Although the entries contain pictures, only their words should be duplicated exactly.

# Exercise materials
● ● ● ●
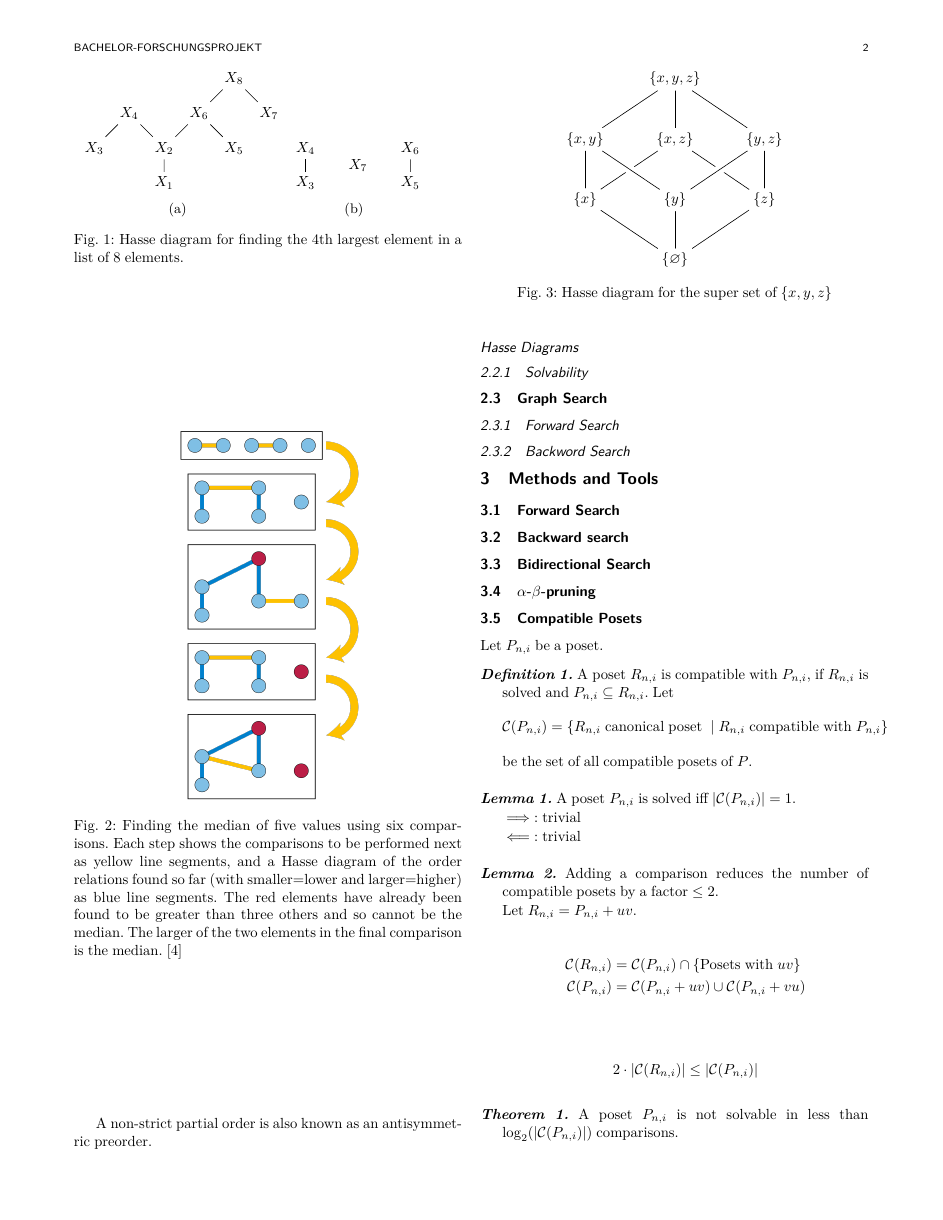
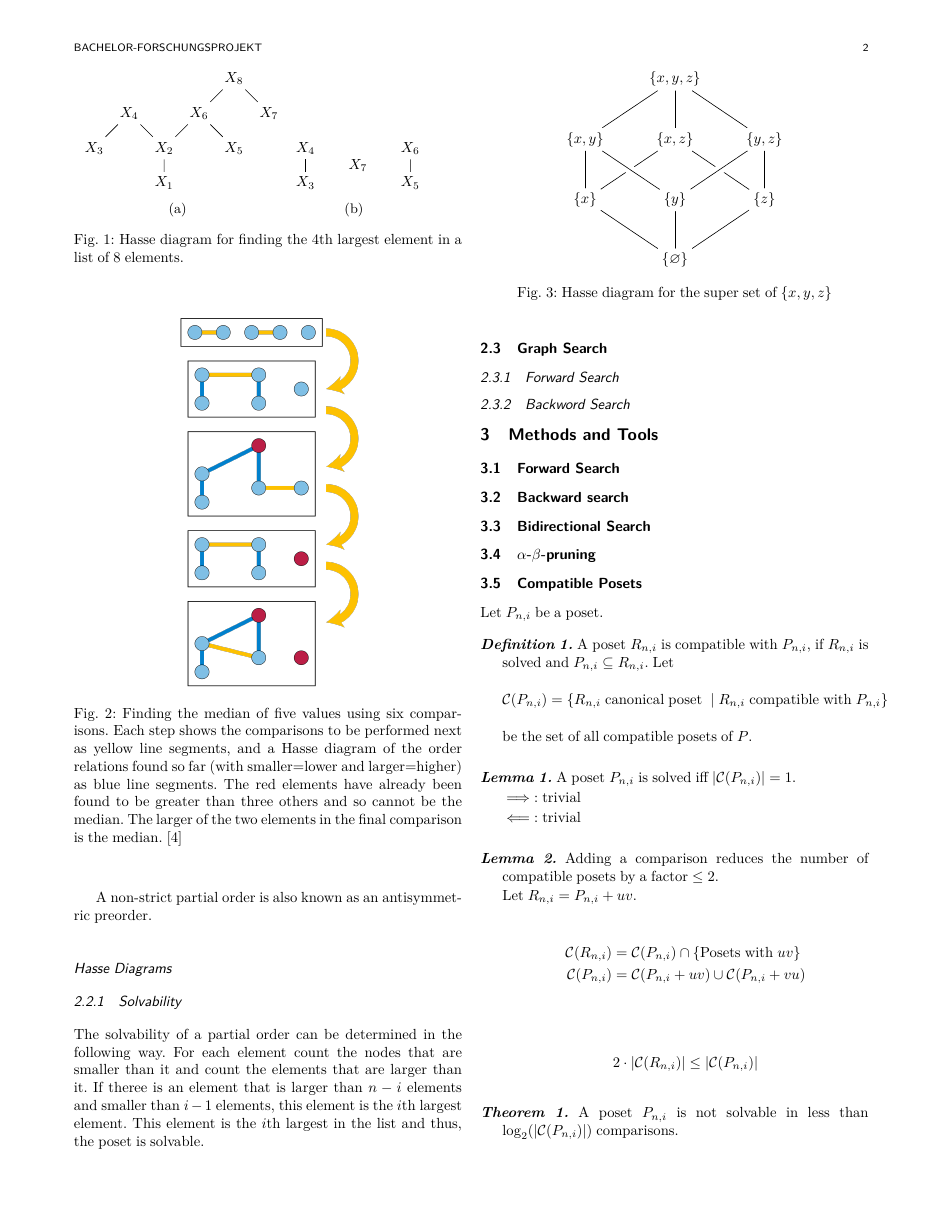
Before and after one commit to JGDoerrer/selection_generator, a LaTeX paper (tex/article/selection.tex): page 2 of 3. Compiled offline with pdfLaTeX; a missing font is replaced by an installed copy or a similar font; a LaTeX package or settings file that is missing is left out.

Commit message:
add content for chapter '2.2.1 Solvability'

```diff
--- a/tex/article/selection.tex
+++ b/tex/article/selection.tex
@@ -770,6 +770,10 @@ A non-strict partial order is also known as an antisymmetric preorder. %[\todo{c
   \label{fig:hasse_diagram_of_xyz}
 \end{figure}
 \subsubsection{Solvability}
+The solvability of a partial order can be determined in the following way.
+For each element count the nodes that are smaller than it and count the elements that are larger than it.
+If theree is an element that is larger than $n-i$ elements and smaller than $i-1$ elements, this element is the $i$th largest element.
+This element is the $i$th largest in the list and thus, the poset is solvable.
 \subsection{Graph Search}
 \subsubsection{Forward Search}
 \subsubsection{Backword Search}
```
● ● ● ●
# Result
Before and after one commit to JGDoerrer/selection_generator, a LaTeX paper (tex/article/selection.tex): page 2 of 3. Compiled offline with pdfLaTeX; a missing font is replaced by an installed copy or a similar font; a LaTeX package or settings file that is missing is left out.

Commit message:
add content for chapter '2.2.1 Solvability'

```diff
--- a/tex/article/selection.tex
+++ b/tex/article/selection.tex
@@ -770,6 +770,10 @@ A non-strict partial order is also known as an antisymmetric preorder. %[\todo{c
   \label{fig:hasse_diagram_of_xyz}
 \end{figure}
 \subsubsection{Solvability}
+The solvability of a partial order can be determined in the following way.
+For each element count the nodes that are smaller than it and count the elements that are larger than it.
+If theree is an element that is larger than $n-i$ elements and smaller than $i-1$ elements, this element is the $i$th largest element.
+This element is the $i$th largest in the list and thus, the poset is solvable.
 \subsection{Graph Search}
 \subsubsection{Forward Search}
 \subsubsection{Backword Search}
```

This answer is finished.